    In the first case (left) the zero point doesn't change. This will only happen if the increase in voltage is done in this way, where the ends are kept equally plus and minus. It would not be the case if the ends were to be, for example, -6V and +12V when increased to 18V pd.
    In the second graph (right) the thickness changes at A and the gradient changes.
    The line goes through zero at B. When the pd is increased, so long as the same conditions apply (equal negative to positive at either end) then the place where they go through zero will be the same.
    But, as I said before, if the voltage doesn't change exactly in this way, the zero points will not be the same.
    Without being sure of the setup, and how the voltages at the ends in your experiment are determined, I can't be sure what the result will be.

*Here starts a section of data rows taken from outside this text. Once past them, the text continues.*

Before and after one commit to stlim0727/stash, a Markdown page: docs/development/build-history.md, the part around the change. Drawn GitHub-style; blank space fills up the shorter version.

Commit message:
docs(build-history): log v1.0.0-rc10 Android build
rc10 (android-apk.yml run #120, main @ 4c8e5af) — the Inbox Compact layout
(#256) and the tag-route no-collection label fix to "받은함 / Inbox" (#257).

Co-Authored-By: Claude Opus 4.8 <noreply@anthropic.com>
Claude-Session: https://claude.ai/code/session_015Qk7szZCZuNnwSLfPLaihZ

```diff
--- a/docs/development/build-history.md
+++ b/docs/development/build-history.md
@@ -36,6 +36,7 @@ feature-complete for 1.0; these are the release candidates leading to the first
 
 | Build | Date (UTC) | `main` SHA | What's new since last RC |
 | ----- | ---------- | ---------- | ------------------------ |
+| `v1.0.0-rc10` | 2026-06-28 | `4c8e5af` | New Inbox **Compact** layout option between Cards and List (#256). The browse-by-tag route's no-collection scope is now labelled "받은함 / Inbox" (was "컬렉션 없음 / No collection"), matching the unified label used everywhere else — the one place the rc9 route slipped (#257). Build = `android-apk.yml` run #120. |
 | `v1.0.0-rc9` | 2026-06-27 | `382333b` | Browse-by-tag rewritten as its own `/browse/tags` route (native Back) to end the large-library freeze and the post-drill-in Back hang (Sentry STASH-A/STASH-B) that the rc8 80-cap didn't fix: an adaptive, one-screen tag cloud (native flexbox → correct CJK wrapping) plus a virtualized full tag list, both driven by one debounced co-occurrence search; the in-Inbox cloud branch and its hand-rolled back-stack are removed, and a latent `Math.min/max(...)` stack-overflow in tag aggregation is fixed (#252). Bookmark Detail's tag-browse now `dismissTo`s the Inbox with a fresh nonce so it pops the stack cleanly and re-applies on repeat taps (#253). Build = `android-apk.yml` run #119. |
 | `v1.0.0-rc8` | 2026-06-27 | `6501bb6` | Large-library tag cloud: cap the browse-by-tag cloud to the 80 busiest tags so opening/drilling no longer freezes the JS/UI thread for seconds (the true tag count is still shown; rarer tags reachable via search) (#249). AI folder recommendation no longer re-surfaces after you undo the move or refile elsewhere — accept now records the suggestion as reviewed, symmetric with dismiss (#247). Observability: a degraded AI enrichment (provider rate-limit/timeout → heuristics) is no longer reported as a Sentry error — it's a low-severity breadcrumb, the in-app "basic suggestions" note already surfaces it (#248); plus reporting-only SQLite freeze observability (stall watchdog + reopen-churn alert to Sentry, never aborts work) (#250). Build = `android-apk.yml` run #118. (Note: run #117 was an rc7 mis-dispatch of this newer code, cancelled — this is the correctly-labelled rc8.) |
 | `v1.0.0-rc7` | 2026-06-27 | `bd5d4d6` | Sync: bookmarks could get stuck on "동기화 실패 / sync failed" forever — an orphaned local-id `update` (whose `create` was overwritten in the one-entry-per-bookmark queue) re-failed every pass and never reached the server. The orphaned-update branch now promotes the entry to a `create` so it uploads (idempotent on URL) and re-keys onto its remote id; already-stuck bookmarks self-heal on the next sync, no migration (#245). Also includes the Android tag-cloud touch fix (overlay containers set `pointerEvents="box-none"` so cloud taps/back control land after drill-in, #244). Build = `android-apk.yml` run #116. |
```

    This is why I say the zero point could change. Hope that has helped to clear it up a bit.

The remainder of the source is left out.